- You can connect a multi-generational workforce by focusing your employee engagement initiatives on programs that deliver the innate – and universal – human needs of respect, purpose and relationship. Using strategic recognition designed for different generations to connect an individual’s everyday work to the strategic goals or values of your business means you’ll likely improve motivation and engagement across all generations.
Trend 3: Digital tools
The tech and social media revolutions have created employees who experience immediate feedback, transparency, personalized service, and abundant choice in their everyday lives.
Not only does this put pressure for employers to provide the right tools and platforms to connect and collaborate more efficiently, it also means employees have higher expectations of the experience and tools they should have at work and are also more attuned as to whether their employers deliver on their brand promise.
To keep employees connected:
- Use your HR platforms as opportunities to showcase and strengthen your employer brand, which not only enhances your Employee Value Proposition, but provides a more inviting and fun experience when your people do log in. Where possible, create a one-stop-shop where people can access everything in one place with ease.
- Embrace the mobile, peer-to-peer, social nature of an online reward and recognition program that mirrors the public visibility that employees are used to in the platforms they use in their personal lives (think Facebook, Instagram and LinkedIn). Providing channels that employees can access on their personal devices, where two-way interaction is built-in opens the lines of communication between leaders and employees, and provides an attractive “what’s in it for me” for logging in regularly and connecting with peers.
These are just a few ways organizations are tapping into the power of an online employee engagement platform to build and strengthen connections between individuals, teams and leaders.
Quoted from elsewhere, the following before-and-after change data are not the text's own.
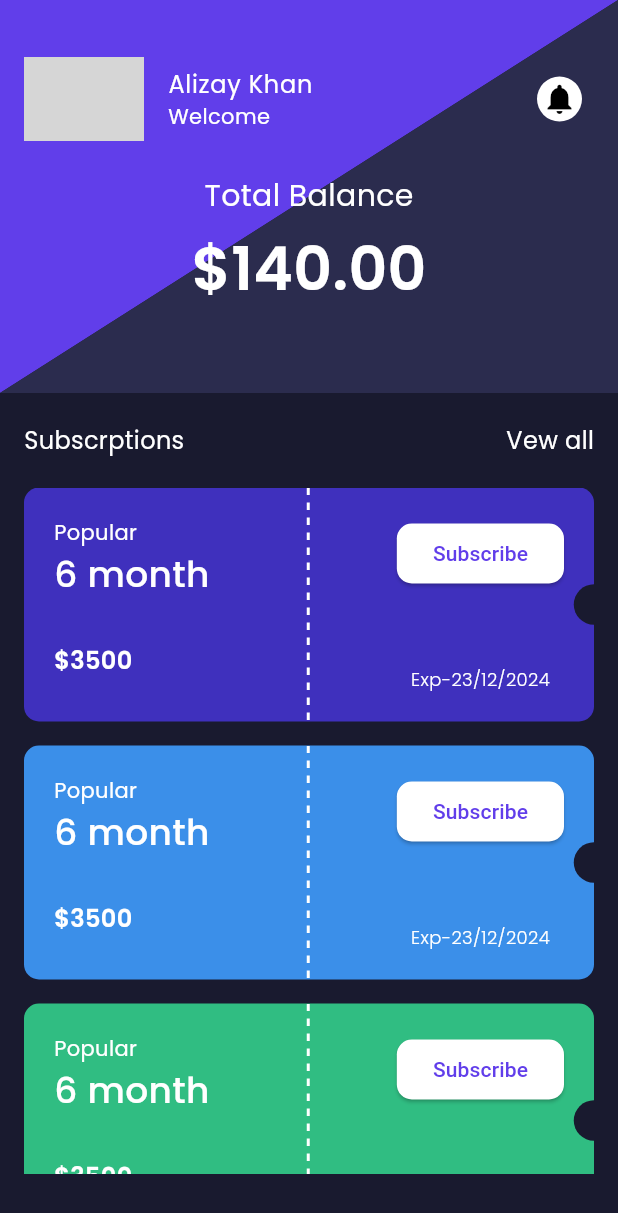
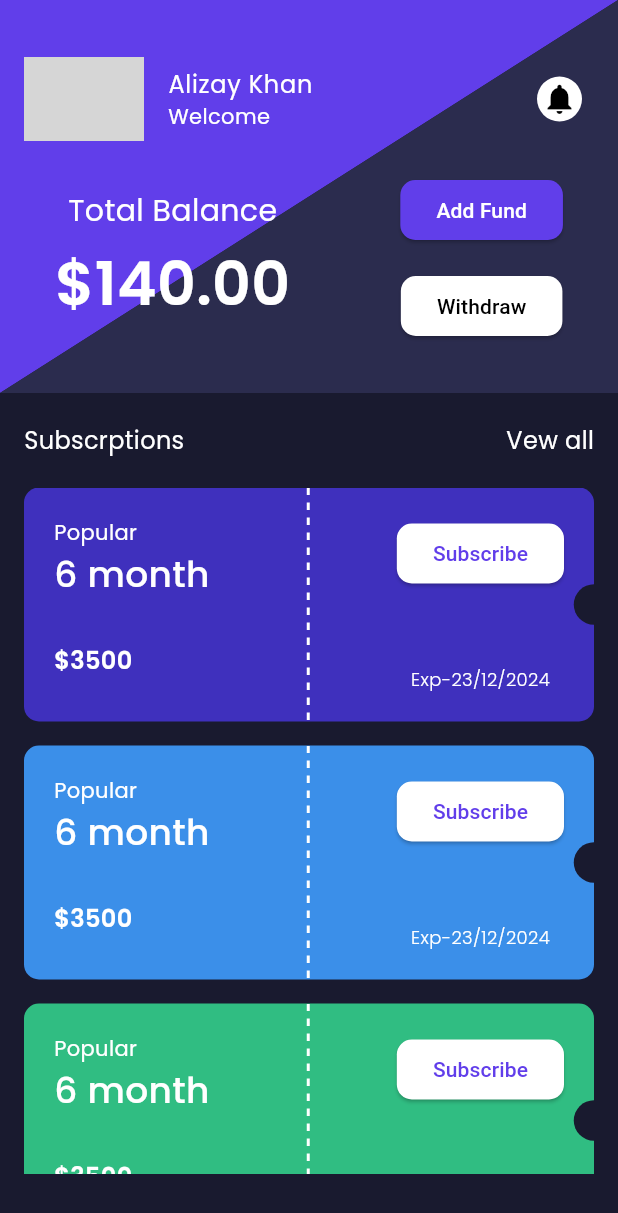
Before and after one commit to ba138/data, a Flutter app: the screen it shows after launch, on a phone screen of 412 x 824 dp. Shown: the top 1213 px of the screen. Run offline on Flutter 3.47's test engine with Material 3 defaults, Android fonts, the phone set to English and light mode, and no system bars; our stand-ins replace another_flushbar, fluttertoast, google_fonts; network calls fail; grey boxes are pictures that could not be loaded.

Commit message:
working on add funds and withdraw funds

```diff
--- a/lib/view/home/home_view.dart
+++ b/lib/view/home/home_view.dart
@@ -71,6 +71,11 @@ class _HomeViewState extends State<HomeView> {
                     ),
                   ),
                   const VerticalSpeacing(14.0),
+                  Row(
+                    mainAxisAlignment: MainAxisAlignment.spaceAround,
+                    children: [
+                      Column(
+                        children: [
                           Text(
                             'Total Balance',
                             style: GoogleFonts.getFont(
@@ -92,6 +97,41 @@ class _HomeViewState extends State<HomeView> {
                                 fontWeight: FontWeight.w600,
                               ),
                             ),
+                          ),
+                        ],
+                      ),
+                      Column(
+                        children: [
+                          ElevatedButton(
+                            onPressed: () {},
+                            style: ElevatedButton.styleFrom(
+                              backgroundColor: AppColor.buttonColor,
+                              shape: RoundedRectangleBorder(
+                                borderRadius: BorderRadius.circular(10),
+                              ),
+                            ),
+                            child: const Text(
+                              'Add Fund',
+                              style: TextStyle(color: AppColor.whiteColor),
+                            ),
+                          ),
+                          const VerticalSpeacing(16.0),
+                          ElevatedButton(
+                            onPressed: () {},
+                            style: ElevatedButton.styleFrom(
+                              backgroundColor: AppColor.whiteColor,
+                              shape: RoundedRectangleBorder(
+                                borderRadius: BorderRadius.circular(10),
+                              ),
+                            ),
+                            child: const Text(
+                              'Withdraw',
+                              style: TextStyle(color: AppColor.blackColor),
+                            ),
+                          ),
+                        ],
+                      ),
+                    ],
                   ),
                 ],
               ),
@@ -136,15 +176,15 @@ class _HomeViewState extends State<HomeView> {
         Padding(
           padding: const EdgeInsets.only(left: 16.0, right: 16.0),
           child: SizedBox(
-            height: MediaQuery.of(context).size.height /1.8,
-            child: SingleChildScrollView(
+            height: MediaQuery.of(context).size.height / 1.8,
+            child: const SingleChildScrollView(
               scrollDirection: Axis.vertical,
               child: Column(
                 children: [
                   SubscribtionCard(bgColor: Color(0xff3F30BD)),
-                  const VerticalSpeacing(16.0),
+                  VerticalSpeacing(16.0),
                   SubscribtionCard(bgColor: Color(0xff3B8FE9)),
-                  const VerticalSpeacing(16.0),
+                  VerticalSpeacing(16.0),
                   SubscribtionCard(bgColor: Color(0xff30BD82)),
                 ],
               ),
```
Lines whose indentation alone changed are shown as unchanged.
As you create opportunities and channels for people to share progress, recognize achievements, and stay informed about the business, engagement and alignment improve across more teams. What next step will you take towards improving employee connections?